Japan Media Arts Festival 2011
Puella Magi Madoka Magica wins the 2011 Animation Division Grand Prize in the 15th Japanese Media Arts Festival. The Japan Media Arts Festival is an annual festival held by Japan's Agency for Cultural Affairs since 1997. The Animation Division competition includes theatrical animation, TV animation, other original animation, animated short films, with even some foreign submissions. This year, there were 425 entries submitted for the Animation Division.
The chair is Kondo Seiichi, the Commissioner for Cultural Affairs. The Operating Committee is:
- Hamano Yasuki, Professor, The University of Tokyo Graduate School
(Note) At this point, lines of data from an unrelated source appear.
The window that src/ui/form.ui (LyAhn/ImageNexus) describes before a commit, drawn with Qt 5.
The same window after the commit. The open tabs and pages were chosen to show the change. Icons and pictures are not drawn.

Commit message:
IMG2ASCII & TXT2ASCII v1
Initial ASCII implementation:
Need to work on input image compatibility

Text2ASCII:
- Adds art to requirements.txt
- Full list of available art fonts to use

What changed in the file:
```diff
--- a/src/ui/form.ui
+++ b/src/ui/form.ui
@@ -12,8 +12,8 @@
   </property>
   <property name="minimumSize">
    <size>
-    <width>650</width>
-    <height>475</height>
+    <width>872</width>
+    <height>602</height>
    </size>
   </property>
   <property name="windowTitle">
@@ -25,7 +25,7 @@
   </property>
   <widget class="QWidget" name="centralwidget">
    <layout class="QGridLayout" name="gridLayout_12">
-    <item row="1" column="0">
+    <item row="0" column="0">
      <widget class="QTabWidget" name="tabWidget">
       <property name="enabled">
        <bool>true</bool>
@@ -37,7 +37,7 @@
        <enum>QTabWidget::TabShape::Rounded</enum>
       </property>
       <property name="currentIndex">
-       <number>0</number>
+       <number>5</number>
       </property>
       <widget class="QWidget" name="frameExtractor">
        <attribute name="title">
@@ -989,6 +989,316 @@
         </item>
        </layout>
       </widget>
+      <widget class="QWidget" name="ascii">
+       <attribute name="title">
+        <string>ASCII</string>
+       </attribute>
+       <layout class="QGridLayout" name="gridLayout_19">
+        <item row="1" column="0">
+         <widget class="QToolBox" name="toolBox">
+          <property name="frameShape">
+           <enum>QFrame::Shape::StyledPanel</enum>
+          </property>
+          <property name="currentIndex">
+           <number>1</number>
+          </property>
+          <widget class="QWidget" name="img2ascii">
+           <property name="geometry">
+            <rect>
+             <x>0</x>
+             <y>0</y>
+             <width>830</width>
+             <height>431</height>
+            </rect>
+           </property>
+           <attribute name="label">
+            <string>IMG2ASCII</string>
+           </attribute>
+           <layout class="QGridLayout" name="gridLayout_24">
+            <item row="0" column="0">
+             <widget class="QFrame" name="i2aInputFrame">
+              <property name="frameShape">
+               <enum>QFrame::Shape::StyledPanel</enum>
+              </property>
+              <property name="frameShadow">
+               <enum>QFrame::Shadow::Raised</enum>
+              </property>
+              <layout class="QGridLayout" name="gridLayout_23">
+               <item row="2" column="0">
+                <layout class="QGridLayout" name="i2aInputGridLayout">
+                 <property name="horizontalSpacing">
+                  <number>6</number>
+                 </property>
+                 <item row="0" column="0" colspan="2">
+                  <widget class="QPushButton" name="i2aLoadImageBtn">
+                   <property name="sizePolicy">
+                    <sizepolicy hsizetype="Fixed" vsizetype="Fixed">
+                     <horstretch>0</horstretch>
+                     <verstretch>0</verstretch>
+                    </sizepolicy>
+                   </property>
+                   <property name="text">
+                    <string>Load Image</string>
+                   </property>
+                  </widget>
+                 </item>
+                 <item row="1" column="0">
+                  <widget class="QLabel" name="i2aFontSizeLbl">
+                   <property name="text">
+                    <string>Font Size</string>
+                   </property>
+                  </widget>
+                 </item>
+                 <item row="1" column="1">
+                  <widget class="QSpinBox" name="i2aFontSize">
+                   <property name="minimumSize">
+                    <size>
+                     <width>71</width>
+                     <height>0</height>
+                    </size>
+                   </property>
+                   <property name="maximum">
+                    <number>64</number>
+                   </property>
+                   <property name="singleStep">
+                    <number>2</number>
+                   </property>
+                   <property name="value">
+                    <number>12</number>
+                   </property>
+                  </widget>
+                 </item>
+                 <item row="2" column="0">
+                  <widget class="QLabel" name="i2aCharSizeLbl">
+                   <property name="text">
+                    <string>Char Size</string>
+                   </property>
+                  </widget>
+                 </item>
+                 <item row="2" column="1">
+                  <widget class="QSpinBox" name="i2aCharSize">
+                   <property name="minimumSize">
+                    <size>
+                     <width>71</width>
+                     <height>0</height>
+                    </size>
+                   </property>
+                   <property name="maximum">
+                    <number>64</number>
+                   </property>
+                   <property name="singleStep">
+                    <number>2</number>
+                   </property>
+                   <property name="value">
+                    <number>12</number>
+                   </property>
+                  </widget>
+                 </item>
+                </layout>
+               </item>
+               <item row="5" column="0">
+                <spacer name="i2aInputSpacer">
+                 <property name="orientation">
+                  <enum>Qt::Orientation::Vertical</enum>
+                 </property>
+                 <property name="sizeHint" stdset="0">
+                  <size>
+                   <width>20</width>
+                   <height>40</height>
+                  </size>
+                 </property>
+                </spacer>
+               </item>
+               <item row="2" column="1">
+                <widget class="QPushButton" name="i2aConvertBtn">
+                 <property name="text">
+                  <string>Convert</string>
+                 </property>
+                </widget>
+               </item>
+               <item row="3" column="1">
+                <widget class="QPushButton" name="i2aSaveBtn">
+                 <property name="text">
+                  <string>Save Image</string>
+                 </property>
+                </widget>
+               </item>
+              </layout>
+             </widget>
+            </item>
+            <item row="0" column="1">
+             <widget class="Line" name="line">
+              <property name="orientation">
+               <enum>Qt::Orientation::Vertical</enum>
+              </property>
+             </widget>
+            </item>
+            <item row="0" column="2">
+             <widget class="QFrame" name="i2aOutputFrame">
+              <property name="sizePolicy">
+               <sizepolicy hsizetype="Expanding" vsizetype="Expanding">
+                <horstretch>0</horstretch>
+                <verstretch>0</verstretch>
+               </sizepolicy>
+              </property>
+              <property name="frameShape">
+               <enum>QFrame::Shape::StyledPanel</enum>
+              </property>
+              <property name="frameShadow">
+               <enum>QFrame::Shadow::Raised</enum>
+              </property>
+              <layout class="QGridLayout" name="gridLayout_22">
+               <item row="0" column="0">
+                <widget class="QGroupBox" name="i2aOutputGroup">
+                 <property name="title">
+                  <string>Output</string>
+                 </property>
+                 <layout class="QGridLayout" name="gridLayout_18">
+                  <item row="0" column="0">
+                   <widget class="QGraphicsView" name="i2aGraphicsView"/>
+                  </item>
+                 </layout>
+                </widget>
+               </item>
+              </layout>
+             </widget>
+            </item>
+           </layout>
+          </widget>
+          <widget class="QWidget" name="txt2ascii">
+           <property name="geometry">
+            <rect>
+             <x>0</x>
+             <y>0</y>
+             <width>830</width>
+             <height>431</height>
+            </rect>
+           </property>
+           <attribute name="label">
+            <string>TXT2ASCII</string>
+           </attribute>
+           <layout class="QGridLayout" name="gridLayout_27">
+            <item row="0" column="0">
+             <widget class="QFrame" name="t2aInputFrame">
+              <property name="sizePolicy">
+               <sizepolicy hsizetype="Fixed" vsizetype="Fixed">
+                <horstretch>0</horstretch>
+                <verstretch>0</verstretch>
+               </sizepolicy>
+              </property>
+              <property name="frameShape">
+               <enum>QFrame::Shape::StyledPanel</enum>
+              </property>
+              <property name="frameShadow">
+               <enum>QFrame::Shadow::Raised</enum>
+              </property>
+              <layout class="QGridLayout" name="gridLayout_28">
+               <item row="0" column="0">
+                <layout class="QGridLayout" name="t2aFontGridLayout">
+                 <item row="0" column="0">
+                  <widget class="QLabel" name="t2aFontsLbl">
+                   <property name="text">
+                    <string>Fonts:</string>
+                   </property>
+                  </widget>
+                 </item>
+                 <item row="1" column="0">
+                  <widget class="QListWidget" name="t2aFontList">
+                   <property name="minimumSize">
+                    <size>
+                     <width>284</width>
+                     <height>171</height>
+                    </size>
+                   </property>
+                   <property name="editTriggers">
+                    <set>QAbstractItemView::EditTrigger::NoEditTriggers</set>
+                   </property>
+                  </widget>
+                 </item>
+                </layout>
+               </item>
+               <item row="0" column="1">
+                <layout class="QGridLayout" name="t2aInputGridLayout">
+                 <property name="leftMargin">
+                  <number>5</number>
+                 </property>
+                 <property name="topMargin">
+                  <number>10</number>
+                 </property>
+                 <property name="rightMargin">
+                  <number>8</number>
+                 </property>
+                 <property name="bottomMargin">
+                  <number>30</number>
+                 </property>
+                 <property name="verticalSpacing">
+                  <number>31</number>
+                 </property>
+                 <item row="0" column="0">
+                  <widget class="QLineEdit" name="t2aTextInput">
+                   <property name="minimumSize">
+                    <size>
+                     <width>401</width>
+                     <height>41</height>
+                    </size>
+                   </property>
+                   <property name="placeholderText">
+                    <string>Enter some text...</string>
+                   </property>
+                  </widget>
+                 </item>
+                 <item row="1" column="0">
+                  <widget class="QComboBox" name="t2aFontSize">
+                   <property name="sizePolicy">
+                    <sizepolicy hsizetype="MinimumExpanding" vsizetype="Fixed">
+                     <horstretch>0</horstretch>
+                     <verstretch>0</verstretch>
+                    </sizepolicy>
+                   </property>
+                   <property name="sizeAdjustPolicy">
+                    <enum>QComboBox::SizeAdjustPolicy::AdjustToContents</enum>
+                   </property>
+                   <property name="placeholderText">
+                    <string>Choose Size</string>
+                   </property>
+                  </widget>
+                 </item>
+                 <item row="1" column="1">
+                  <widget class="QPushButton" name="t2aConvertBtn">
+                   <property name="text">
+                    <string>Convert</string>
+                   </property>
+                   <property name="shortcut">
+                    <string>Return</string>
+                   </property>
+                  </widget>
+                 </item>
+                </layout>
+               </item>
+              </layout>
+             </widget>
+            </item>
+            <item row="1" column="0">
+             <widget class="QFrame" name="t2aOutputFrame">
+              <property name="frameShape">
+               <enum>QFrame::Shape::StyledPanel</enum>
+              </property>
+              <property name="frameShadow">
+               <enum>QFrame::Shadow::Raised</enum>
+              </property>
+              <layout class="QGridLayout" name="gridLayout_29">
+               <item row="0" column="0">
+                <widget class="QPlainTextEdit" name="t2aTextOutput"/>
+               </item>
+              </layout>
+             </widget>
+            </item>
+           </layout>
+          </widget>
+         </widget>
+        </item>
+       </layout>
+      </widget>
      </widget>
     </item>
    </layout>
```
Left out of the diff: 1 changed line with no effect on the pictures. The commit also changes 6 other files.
- Hayashida Hideki, Director, The National Art Center, Tokyo
- Tatehata Akira, President, Kyoto City University of Arts
The Jury for 2011's Animation Division:
- Furukawa Taku, Animation Artist
- Hikawa Ryusuke, Anime Critic
- Ito Yuichi, Animation Director
- Oshii Mamoru, Film Director
- Sugii Gisaburo, Animation Director
The Grand Prize winner gets a Certificate from Minister of Education, Culture, Sports, Science and Technology Trophy and 600,000 Japanese Yen. All award-winning works are scheduled to be on exhibit from February 22, 2012 until March 4, 2012 at the National Art Center, Special Exhibit Gallery 1E in Roppongi, Toyko. The awards ceremony is scheduled for February 21, 2012 at Tokyo Midtown in Roppongi. Announcements of results are made on the official site, TV, newspapers and magazines.
Reason for Award
The Japan Media Arts Festival video on the press briefing of the award decisions can be viewed here (Japanese), with the focus on Madoka Magica start at 58 minutes, beginning with a selection of clips from the anime that made an impression on the jury. Producer Atsuhiro Iwakami was in attendance at the press briefing, to speak on Madoka Magica's award win.
The following is the English summary of Puella Magia Madoka Magica and the reason for the award:
One day, Madoka Kaname, an ordinary junior high school student, has a strange dream. When she goes to school the following day, the girl she saw in her dream, Homura, has transferred to her school. Homura speaks some profoundly meaningful words to Madoka, who is perplexed. After school that day, Madoka strays into a "witch's barrier," and is rescued from the truth about the beings called "magical girls." What choice will Madoka make, now that she has discovered the truth amidst the complex tapestry of time and human relationships?
Reason for Award
The winner of the Grand Prize for a television series for the second year in a row. This year the work drew particular praise as an original work for anime, rather than being based on an existing manga or novel. The series continued to be an ambitious one, skilfully setting critical traps that shook the very foundations of the genre, leaving viewers unsure about the premises upon which this otherwise common theme of the “magical girl” is based. The seemingly adorable familiar Kyubey offers to grant a girl a wish if she will enter into a “contract” to become a magical girl and ﬁght witches. Both the terror that lurks within “desire” and the emotional reaction to “miracles” that overcomes that fear...these are two sides of one coin, both born of the human heart. Putting the particular “media characteristics” of a television series--in which one must wait a full week to learn what happens next to their best use, the series maximized the tension within the viewers' minds even as they enjoyed the show’s beautiful images. The script is overﬂowing with the revolutionary energy that always strives to change things. With the hope that this series will become the necessary catalyst to change the world we live in, we award it the Grand Prize.
- Puella Magi Madoka Magica is only the second TV anime to win the Animation Division Grand Prize. This award has traditionally been dominated by films.
- Puella Magi Madoka Magica is also the first (and only) original TV anime ever to win this award, as 'Tatami Galaxy' was based on a existing novel.
From the Festival